The due diligence process should never be overlooked. It is during due diligence that a buyer truly decides whether or not to move forward with a given deal. Depending on what is discovered, a buyer may want to renegotiate the price or even withdraw from the deal altogether.
In short, it is key that both sides in the transaction understand the importance of the due diligence process. Stanley Foster Reed in his book, The Art of M&A, wrote, “The basic function of due diligence is to assess the benefits and liabilities of a proposed acquisition by inquiring into all relevant aspects of the past, present, and predictable future of the business to be purchased.”
Before the due diligence process begins, there are several steps buyers must take. First of all, buyers need to assemble experts to help them. These experts include everyone from the more obvious experts such as appraisers, accountants and lawyers to often less obvious picks including environmental experts, marketing personnel and more. All too often, buyers fail to add an operational person, one familiar with the type of business they are considering buying.
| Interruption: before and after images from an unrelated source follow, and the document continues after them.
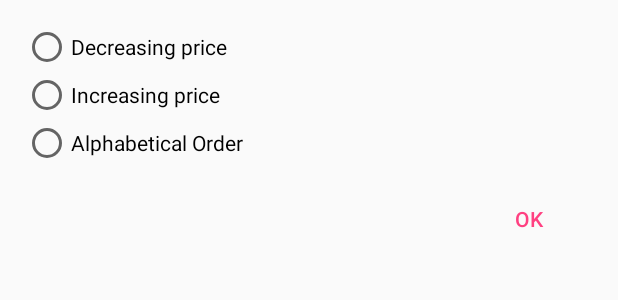
After one commit to riadrifai22/Cryptrack, an Android app: the layout filter_dialog.xml on its own in the app's theme, with its tools: preview values and no code run, on a phone screen of 412 x 824 dp. The commit adds this screen. Shown: the top 300 px of the screen. Run offline under Robolectric (Android 15) with nearby library versions, the phone set to English and light mode, and no system bars.

Commit message:
Add filter feature
Support filtering by: increasing price, decreasing price, alphebetical order

```diff
--- /dev/null
+++ b/app/src/main/res/layout/filter_dialog.xml
@@ -0,0 +1,45 @@
+<?xml version="1.0" encoding="utf-8"?>
+<LinearLayout
+    xmlns:android="http://schemas.android.com/apk/res/android"
+    android:orientation="vertical"
+    android:layout_width="match_parent"
+    android:layout_height="match_parent"
+    android:padding="10dp">
+
+    <RadioGroup
+        android:id="@+id/radioGroup_filters"
+        android:layout_width="match_parent"
+        android:layout_height="wrap_content"
+        android:layout_margin="5dp">
+
+
+        <RadioButton
+            android:id="@+id/radioButton_decreasing"
+            android:layout_width="wrap_content"
+            android:layout_height="wrap_content"
+            android:text="Decreasing price"/>
+
+        <RadioButton
+            android:id="@+id/radioButton_increasing"
+            android:text="Increasing price"
+            android:layout_width="wrap_content"
+            android:layout_height="wrap_content"/>
+
+        <RadioButton
+            android:id="@+id/radioButton_alphabetical"
+            android:text="Alphabetical Order"
+            android:layout_width="wrap_content"
+            android:layout_height="wrap_content"/>
+    </RadioGroup>
+
+    <Button
+        android:id="@+id/button_selectFilter"
+        android:layout_width="wrap_content"
+        android:layout_height="wrap_content"
+        android:layout_gravity="end"
+        android:layout_margin="5dp"
+        android:background="?attr/selectableItemBackground"
+        android:text="Ok"
+        android:textColor="@color/colorAccent"/>
+
+</LinearLayout>
--- a/app/src/main/res/menu/menu_main.xml
+++ b/app/src/main/res/menu/menu_main.xml
@@ -8,9 +8,9 @@
         app:actionViewClass="android.support.v7.widget.SearchView"
         app:showAsAction="always|collapseActionView"/>
 
-    <!--<item
+    <item
         android:id="@+id/item_filter"
         android:title="@string/filter"
         android:icon="@drawable/ic_filter"
-        app:showAsAction="always"/>-->
+        app:showAsAction="always"/>
 </menu>
```
Also changed, not shown: app/src/main/java/com/cryptotrack/MainActivity.kt (+69 -6 lines), app/src/main/java/com/cryptotrack/adapters/CryptoCurrenciesAdapter.kt (+19 -1 lines), app/src/main/java/com/cryptotrack/model/CryptoCurrency.kt (+23 -8 lines).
Due diligence involves both the buyer and the seller. Listed below is an easy to use checklist of some of the main items that both buyers and sellers should consider during the due diligence process.
Understanding industry structure is vital to the success of a deal. Take the time to determine the percentage of sales by product lines. Review pricing policies and consider discount structure and product warranties. Additionally, when possible, it is prudent to check against industry guidelines.
Accountants’ receivables should be checked closely. In particular, you’ll want to look for issues such as bad debt. Discover who’s paying and who isn’t. Also be sure to analyze inventory.
There is no replacement for knowing your key customers, so you’ll want to get a list as soon as possible.
Just as there is no replacement for knowing who a business’s key customers are, the same can be stated for understanding the current financial situation of a business. You’ll want to review the current financial statements and compare it to the budget. Checking incoming sales and evaluating the prospects for future sales is a must.
The human resources aspect of due diligence should never be overlooked. You’ll want to review key management staff and their responsibilities.
Other issues that should be taken into consideration range from environmental and manufacturing issues (such as determining how old machinery and equipment are) to issues relating to trademarks, patents and copyrights. For example, are these tangible assets transferable?
Ultimately, buying a business involves a range of key considerations including the following:
- What is for sale
- Barriers to entry
- Your company’s competitive advantage
- Assets that can be sold
- Potential growth for the business
- Whether or not a business is owner dependent
Proper due diligence takes effort and time, but in the end it is time and effort well-spent.Read More